Next time you’re camping in the middle of nowhere and you hear the crack of a twig in the dead of night, break out this rechargeable 220 lumin LED lamp and you’ll not only light up the culprit but the entire county.
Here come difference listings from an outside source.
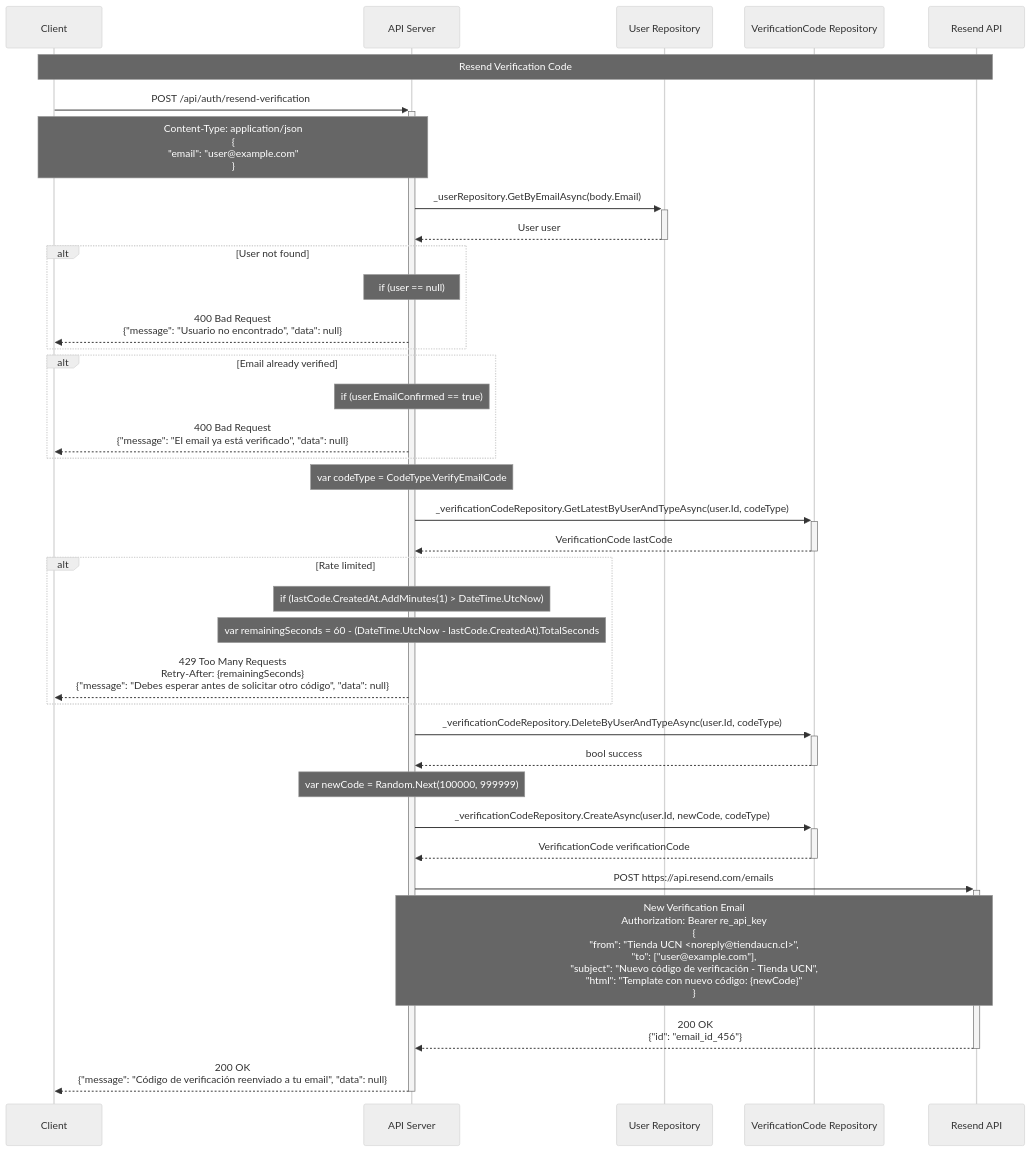
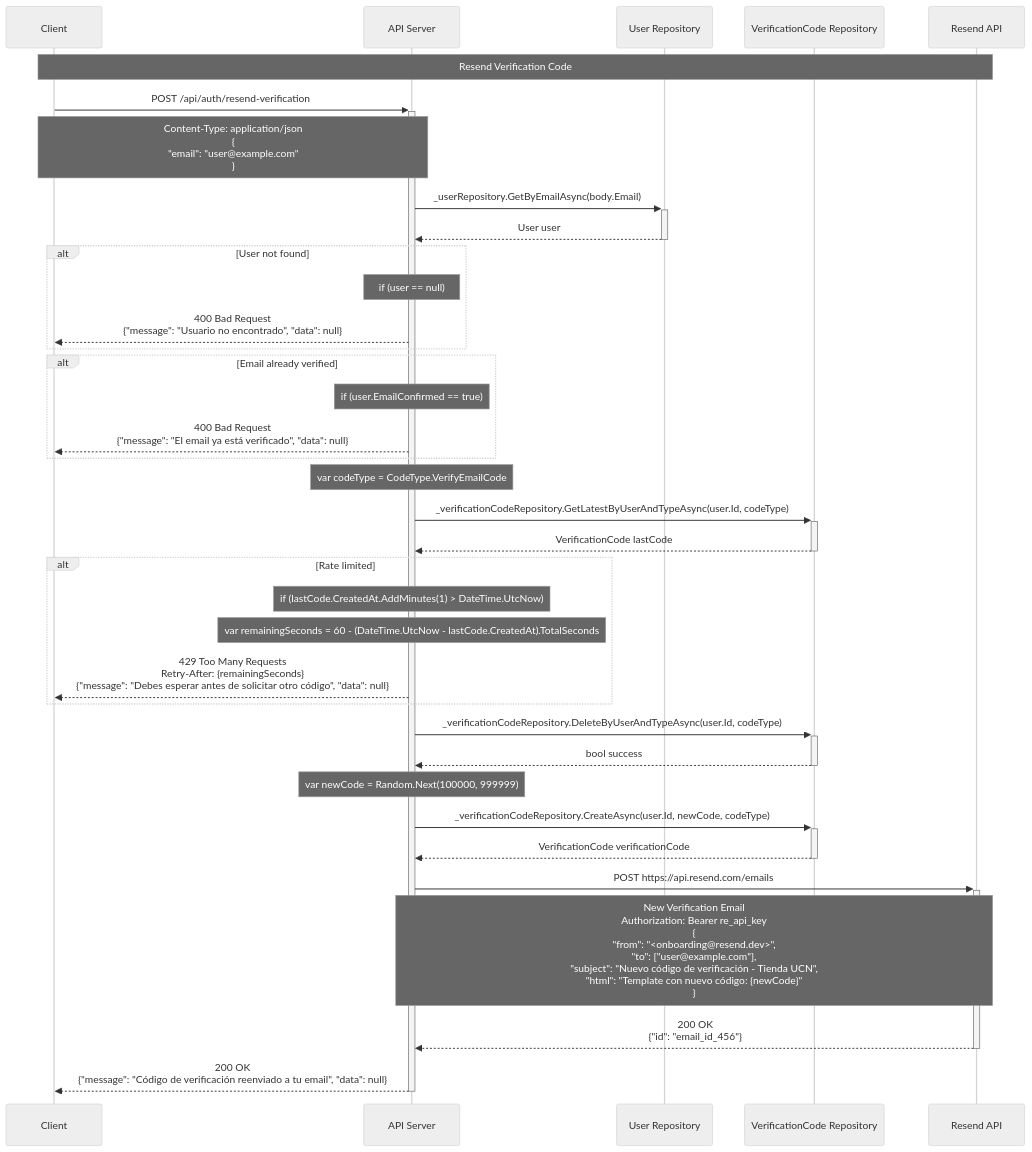
Before and after one commit to JorgeRiveraMancilla/idwm-backend: the diagram in Docs/Auth/3_ResendCode.md, drawn with Mermaid (neutral theme). The commit also changed 2 other files, not shown here.

Commit message:
docs(auth): update response codes and email sender details

````diff
--- a/Docs/Auth/3_ResendCode.md
+++ b/Docs/Auth/3_ResendCode.md
@@ -1,53 +1,53 @@
 ```mermaid
 sequenceDiagram
     participant C as Client
     participant API as API Server
     participant UR as User Repository
     participant VCR as VerificationCode Repository
     participant RS as Resend API
 
     Note over C,RS: Resend Verification Code
 
     C->>+API: POST /api/auth/resend-verification
     Note over C,API: Content-Type: application/json<br/>{<br/>"email": "user@example.com"<br/>}
 
     API->>+UR: _userRepository.GetByEmailAsync(body.Email)
     UR-->>-API: User user
 
     alt User not found
         Note over API: if (user == null)
         API-->>C: 400 Bad Request<br/>{"message": "Usuario no encontrado", "data": null}
     end
 
     alt Email already verified
         Note over API: if (user.EmailConfirmed == true)
         API-->>C: 400 Bad Request<br/>{"message": "El email ya está verificado", "data": null}
     end
 
     Note over API: var codeType = CodeType.VerifyEmailCode
 
     API->>+VCR: _verificationCodeRepository.GetLatestByUserAndTypeAsync(user.Id, codeType)
     VCR-->>-API: VerificationCode lastCode
 
     alt Rate limited
         Note over API: if (lastCode.CreatedAt.AddMinutes(1) > DateTime.UtcNow)
         Note over API: var remainingSeconds = 60 - (DateTime.UtcNow - lastCode.CreatedAt).TotalSeconds
 
         API-->>C: 429 Too Many Requests<br/>Retry-After: {remainingSeconds}<br/>{"message": "Debes esperar antes de solicitar otro código", "data": null}
     end
 
     API->>+VCR: _verificationCodeRepository.DeleteByUserAndTypeAsync(user.Id, codeType)
     VCR-->>-API: bool success
 
     Note over API: var newCode = Random.Next(100000, 999999)
 
     API->>+VCR: _verificationCodeRepository.CreateAsync(user.Id, newCode, codeType)
     VCR-->>-API: VerificationCode verificationCode
 
     API->>+RS: POST https://api.resend.com/emails
-    Note over API,RS: New Verification Email<br/>Authorization: Bearer re_api_key<br/>{<br/>"from": "Tienda UCN <noreply@tiendaucn.cl>",<br/>"to": ["user@example.com"],<br/>"subject": "Nuevo código de verificación - Tienda UCN",<br/>"html": "Template con nuevo código: {newCode}"<br/>}
+    Note over API,RS: New Verification Email<br/>Authorization: Bearer re_api_key<br/>{<br/>"from": "<onboarding@resend.dev>",<br/>"to": ["user@example.com"],<br/>"subject": "Nuevo código de verificación - Tienda UCN",<br/>"html": "Template con nuevo código: {newCode}"<br/>}
 
     RS-->>-API: 200 OK<br/>{"id": "email_id_456"}
 
     API-->>-C: 200 OK<br/>{"message": "Código de verificación reenviado a tu email", "data": null}
 ```
````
The pocket-sized M7R has a beam range of 250 metres and stays lit for around 20 hours on a single charge (it's charged using LED Lensre's excellent magnetic Floating Charge system). The M7R also features a brilliant, one-handed focus ring and several flashing modes, including the all-important Code of Morse. 

£100, torchdirect.co.uk

Fenix UC02